WHAT THE TASK REQUIRES –
Could the listing be repeated exactly, with every picture dropped?

DATASET CONTENT –
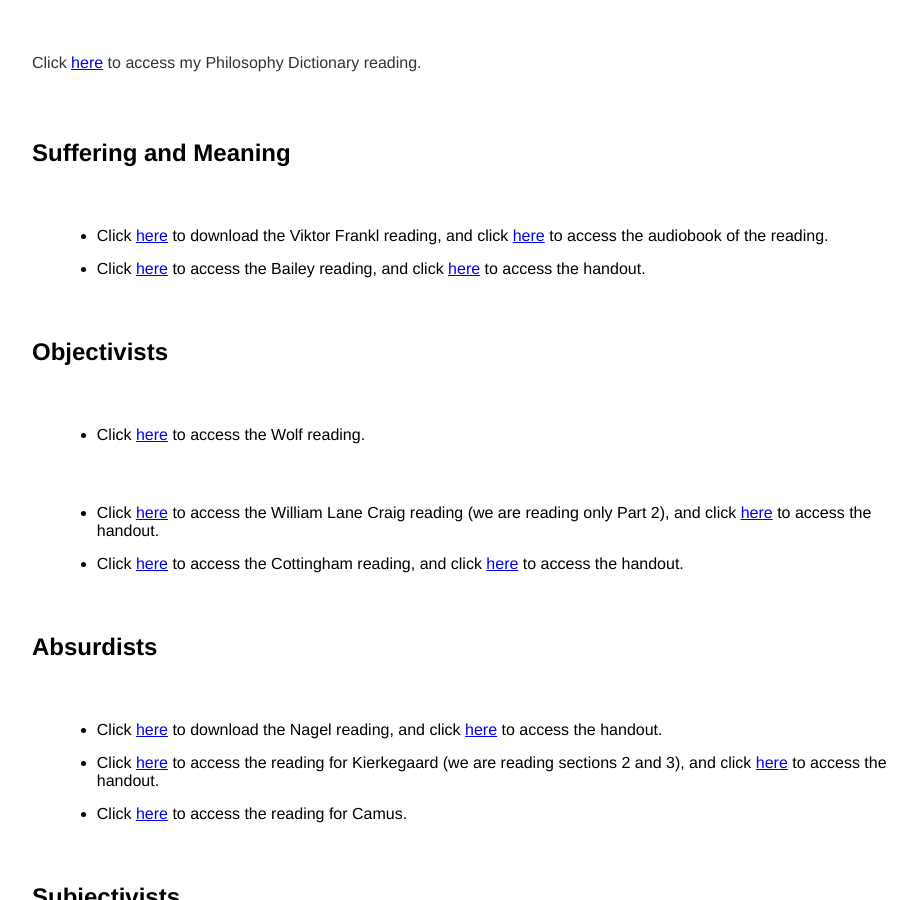
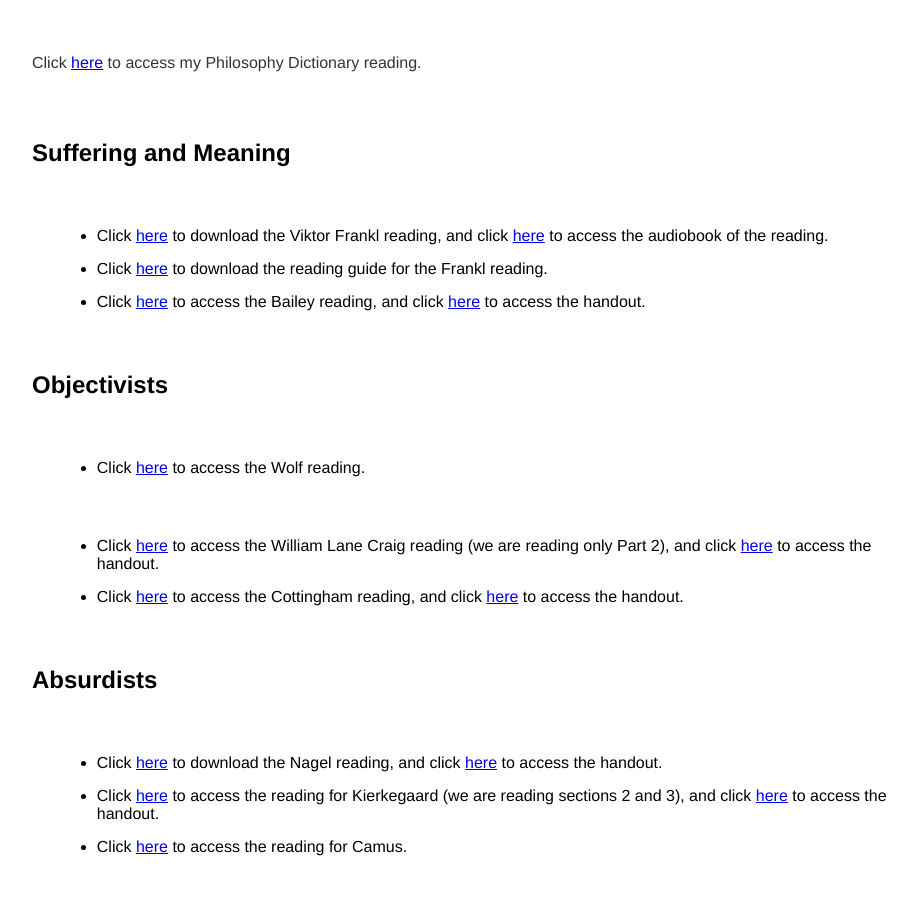
Before and after one commit to kevinjpatton/kevinjpatton.github.io, a Jekyll site: the page built from teaching/phil_1010/readings/index.html, in a window 1280 px wide and 900 px high, scrolled down 666 px. Shown: the whole window, without its empty margins (160-1077 px from the left). Built offline with Jekyll 4.4.1, drawn with Linux system fonts in a browser that asks for light colours; Markdown is read by kramdown in place of the engine named in the settings.

Commit message:
Update index.html

```diff
--- a/teaching/phil_1010/readings/index.html
+++ b/teaching/phil_1010/readings/index.html
@@ -8,6 +8,7 @@ title: PHIL1010 - Readings
 <p>Click <a href="/banda/Draft - Philosophabet.pdf" target="_blank">here</a> to access my Philosophy Dictionary reading.</p>
 <h2>Suffering and Meaning</h2><ul class="standard-list">
 <li>Click <a href="/teaching/phil_1010/readings/Viktor E. Frankl - Man's Search For Meaning.pdf" target="_blank">here</a> to download the Viktor Frankl reading, and click <a href="https://youtu.be/MoyHK_ocfD8?si=0kpp0NixYmhzVHJa" target="_blank">here</a> to access the audiobook of the reading.</li>
+<li>Click <a href="/teaching/phil_1010/readings/Handout - Frankl.pdf" target="_blank">here</a> to download the reading guide for the Frankl reading.</li>
 <li>Click <a href="/teaching/phil_1010/readings/Richard Bailey - Meaning and Frankls Existential Psychiatry.pdf" target="_blank">here</a> to access the Bailey reading, and click <a href="/teaching/phil_1010/readings/Handout - Bailey.pdf" target="_blank">here</a> to access the handout.</li>
 </ul>
 <h2>Objectivists</h2><ul class="standard-list">
```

SOLUTION FOR THIS TASK –
Before and after one commit to kevinjpatton/kevinjpatton.github.io, a Jekyll site: the page built from teaching/phil_1010/readings/index.html, in a window 1280 px wide and 900 px high, scrolled down 666 px. Shown: the whole window, without its empty margins (160-1077 px from the left). Built offline with Jekyll 4.4.1, drawn with Linux system fonts in a browser that asks for light colours; Markdown is read by kramdown in place of the engine named in the settings.

Commit message:
Update index.html

```diff
--- a/teaching/phil_1010/readings/index.html
+++ b/teaching/phil_1010/readings/index.html
@@ -8,6 +8,7 @@ title: PHIL1010 - Readings
 <p>Click <a href="/banda/Draft - Philosophabet.pdf" target="_blank">here</a> to access my Philosophy Dictionary reading.</p>
 <h2>Suffering and Meaning</h2><ul class="standard-list">
 <li>Click <a href="/teaching/phil_1010/readings/Viktor E. Frankl - Man's Search For Meaning.pdf" target="_blank">here</a> to download the Viktor Frankl reading, and click <a href="https://youtu.be/MoyHK_ocfD8?si=0kpp0NixYmhzVHJa" target="_blank">here</a> to access the audiobook of the reading.</li>
+<li>Click <a href="/teaching/phil_1010/readings/Handout - Frankl.pdf" target="_blank">here</a> to download the reading guide for the Frankl reading.</li>
 <li>Click <a href="/teaching/phil_1010/readings/Richard Bailey - Meaning and Frankls Existential Psychiatry.pdf" target="_blank">here</a> to access the Bailey reading, and click <a href="/teaching/phil_1010/readings/Handout - Bailey.pdf" target="_blank">here</a> to access the handout.</li>
 </ul>
 <h2>Objectivists</h2><ul class="standard-list">
```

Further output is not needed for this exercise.